The title means "I remember," and the film is based on Fellini's childhood during the fascist period. Roger Ebert likes to note that the people in his films always seem to be dancing to an unheard melody. This may be attributed to the music Fellini played on set, since the dialogue is dubbed in later. This also creates an effect that I love, a dreamlike environment where the action is separate from voice. Regardless of the cause, his films are a beautiful thing to watch. Here, he mainly keeps the camera at a safe distance from his subjects, thereby preventing the humorous from becoming overwrought. The film is unofficially demarcated by seasons, which create the pacing for a year in Titta's life--his coming of age.
As with 8 1/2, there is even a demented prostitute lurking on the beach.
And a bleak-looking scaffold, never finished.
The religious aura of a cinema.
In one scene, the entire town turns out to see an ocean liner pass by in the night. One of the men shouts that it is one of the most glorious things that the fascist regime has built. Directly following this scene, the town is plunged into an impenetrable fog, an image which seems to speak even louder than Titta's anarchist father about the evils of fascism.
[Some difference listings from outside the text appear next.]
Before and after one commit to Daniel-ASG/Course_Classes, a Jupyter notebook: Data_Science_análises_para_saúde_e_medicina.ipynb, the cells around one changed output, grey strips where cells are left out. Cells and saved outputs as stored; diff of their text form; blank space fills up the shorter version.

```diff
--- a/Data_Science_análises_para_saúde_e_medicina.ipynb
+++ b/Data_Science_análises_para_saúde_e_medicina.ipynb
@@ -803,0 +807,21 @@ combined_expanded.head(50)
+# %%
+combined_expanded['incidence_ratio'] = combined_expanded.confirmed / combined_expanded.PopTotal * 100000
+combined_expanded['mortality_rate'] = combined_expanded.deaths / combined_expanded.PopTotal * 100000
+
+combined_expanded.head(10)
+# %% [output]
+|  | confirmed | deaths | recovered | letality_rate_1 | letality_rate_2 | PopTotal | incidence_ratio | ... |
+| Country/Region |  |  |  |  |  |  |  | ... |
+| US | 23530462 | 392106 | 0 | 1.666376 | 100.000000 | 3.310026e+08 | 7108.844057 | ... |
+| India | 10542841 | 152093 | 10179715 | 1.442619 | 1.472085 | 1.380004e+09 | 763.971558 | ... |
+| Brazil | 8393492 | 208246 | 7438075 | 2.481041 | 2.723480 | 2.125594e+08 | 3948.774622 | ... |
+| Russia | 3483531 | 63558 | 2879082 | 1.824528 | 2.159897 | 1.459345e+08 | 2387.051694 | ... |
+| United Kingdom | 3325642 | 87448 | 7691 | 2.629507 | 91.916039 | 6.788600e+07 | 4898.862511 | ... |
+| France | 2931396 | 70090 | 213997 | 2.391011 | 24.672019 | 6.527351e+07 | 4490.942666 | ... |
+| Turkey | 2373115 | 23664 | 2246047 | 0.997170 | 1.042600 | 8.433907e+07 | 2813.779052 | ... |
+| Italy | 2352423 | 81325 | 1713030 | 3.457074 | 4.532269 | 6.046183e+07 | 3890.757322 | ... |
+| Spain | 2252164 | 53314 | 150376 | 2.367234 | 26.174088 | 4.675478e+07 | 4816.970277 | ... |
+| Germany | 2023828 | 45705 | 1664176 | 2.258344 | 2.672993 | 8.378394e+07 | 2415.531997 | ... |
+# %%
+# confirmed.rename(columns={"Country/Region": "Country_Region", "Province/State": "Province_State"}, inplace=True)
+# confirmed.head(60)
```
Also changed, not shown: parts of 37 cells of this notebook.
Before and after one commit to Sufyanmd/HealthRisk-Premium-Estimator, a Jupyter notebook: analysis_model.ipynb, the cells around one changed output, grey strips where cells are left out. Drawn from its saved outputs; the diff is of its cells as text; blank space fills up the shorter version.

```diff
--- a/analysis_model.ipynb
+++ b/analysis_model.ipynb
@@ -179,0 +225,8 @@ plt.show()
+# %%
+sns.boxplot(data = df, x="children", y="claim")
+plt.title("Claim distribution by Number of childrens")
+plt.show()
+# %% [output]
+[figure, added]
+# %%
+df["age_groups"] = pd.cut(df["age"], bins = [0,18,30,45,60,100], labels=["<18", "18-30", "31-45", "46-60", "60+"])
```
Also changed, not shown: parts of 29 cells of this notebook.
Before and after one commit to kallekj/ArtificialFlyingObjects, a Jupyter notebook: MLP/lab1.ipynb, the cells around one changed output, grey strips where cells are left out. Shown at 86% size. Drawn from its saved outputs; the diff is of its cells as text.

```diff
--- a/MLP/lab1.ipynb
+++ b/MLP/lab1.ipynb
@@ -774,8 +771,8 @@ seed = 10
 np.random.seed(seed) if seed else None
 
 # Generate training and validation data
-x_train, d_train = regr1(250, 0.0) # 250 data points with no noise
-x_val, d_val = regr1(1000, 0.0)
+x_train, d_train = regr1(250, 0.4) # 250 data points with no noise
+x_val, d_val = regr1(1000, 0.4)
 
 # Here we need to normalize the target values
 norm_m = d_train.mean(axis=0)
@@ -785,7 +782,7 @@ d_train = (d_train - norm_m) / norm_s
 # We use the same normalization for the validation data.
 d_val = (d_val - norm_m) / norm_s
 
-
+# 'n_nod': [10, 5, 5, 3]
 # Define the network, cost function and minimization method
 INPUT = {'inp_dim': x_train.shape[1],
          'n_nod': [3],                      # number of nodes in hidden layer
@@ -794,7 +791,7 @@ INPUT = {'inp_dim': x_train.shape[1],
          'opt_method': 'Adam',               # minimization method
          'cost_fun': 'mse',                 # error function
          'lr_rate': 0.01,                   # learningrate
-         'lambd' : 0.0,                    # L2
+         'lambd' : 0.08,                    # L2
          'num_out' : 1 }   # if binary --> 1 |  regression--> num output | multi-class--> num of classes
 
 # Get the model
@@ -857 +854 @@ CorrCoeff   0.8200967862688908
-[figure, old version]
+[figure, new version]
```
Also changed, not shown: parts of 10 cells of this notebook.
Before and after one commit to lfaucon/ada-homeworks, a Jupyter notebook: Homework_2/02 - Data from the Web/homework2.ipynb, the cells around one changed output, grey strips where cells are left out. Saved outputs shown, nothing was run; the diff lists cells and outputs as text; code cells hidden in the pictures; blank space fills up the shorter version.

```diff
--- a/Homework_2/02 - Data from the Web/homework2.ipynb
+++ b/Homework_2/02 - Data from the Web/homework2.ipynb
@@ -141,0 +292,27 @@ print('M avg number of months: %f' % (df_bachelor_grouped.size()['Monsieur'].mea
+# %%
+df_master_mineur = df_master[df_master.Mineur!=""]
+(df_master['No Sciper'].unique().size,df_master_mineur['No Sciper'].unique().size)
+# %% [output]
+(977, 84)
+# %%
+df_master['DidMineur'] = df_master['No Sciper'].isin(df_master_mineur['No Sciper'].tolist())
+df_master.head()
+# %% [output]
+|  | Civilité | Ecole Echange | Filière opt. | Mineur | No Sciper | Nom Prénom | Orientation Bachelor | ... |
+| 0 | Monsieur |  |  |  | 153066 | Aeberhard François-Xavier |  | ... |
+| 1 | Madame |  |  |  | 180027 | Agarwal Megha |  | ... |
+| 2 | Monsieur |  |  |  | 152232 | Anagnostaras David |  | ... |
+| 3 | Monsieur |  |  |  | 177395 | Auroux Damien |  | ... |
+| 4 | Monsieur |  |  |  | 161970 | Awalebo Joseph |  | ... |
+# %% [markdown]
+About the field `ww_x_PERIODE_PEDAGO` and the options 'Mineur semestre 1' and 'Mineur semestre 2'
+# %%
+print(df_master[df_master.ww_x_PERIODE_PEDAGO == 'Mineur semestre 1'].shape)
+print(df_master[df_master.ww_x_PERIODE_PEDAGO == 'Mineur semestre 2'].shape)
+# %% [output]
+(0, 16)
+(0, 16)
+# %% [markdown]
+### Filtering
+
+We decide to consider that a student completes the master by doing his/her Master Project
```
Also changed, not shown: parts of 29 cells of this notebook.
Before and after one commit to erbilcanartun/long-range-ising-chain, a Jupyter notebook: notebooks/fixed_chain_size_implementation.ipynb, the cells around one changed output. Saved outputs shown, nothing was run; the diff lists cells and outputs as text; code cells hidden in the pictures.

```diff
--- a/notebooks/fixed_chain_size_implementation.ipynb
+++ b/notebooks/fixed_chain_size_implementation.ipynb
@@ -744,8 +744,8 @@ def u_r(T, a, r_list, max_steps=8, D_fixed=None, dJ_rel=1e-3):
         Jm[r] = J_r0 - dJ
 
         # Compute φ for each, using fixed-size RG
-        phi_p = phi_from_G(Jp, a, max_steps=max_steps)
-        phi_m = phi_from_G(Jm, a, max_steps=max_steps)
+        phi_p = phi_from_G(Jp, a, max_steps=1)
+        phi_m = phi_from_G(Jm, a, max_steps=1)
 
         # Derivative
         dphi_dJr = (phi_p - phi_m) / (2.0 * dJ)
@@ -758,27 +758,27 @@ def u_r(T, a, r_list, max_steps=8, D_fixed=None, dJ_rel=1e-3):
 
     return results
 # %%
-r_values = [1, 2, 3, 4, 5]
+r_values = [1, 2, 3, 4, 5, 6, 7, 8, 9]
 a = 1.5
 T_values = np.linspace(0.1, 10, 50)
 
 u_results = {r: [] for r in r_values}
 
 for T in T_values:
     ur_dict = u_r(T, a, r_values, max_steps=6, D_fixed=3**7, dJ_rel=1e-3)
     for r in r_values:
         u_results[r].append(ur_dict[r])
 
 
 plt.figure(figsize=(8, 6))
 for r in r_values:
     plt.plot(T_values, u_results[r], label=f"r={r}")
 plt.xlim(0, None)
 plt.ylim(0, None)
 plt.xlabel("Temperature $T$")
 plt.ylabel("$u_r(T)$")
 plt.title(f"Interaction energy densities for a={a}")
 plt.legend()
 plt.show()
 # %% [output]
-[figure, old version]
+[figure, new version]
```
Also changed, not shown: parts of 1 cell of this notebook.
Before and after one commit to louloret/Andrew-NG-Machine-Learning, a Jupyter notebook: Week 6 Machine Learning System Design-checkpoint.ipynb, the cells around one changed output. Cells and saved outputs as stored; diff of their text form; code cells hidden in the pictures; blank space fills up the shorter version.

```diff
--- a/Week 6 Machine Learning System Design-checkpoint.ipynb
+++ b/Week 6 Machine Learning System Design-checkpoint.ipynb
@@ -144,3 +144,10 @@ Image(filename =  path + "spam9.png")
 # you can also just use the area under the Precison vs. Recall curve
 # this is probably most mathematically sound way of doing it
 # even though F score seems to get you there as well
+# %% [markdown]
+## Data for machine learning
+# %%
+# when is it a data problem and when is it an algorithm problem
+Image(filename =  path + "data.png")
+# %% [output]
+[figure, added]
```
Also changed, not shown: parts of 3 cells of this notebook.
Before the fog lifts, we bear witness to the young men dancing in the fog with imaginary women. So much of this film is devoted to the dreams of young men. Women are idolized; they are the dream. The glory of fascism is also a dream.
Fellini is one of my favorite filmmakers. His films always evoke a pure joy of watching that is separate from narrative. I don't watch them because I care about the narrative arc; I just can't tear my eyes away. This film is an impeccably choreographed dance to Nina Rota's beautiful score. It is the perfect reworking of a distant memory, idealized and dreamy.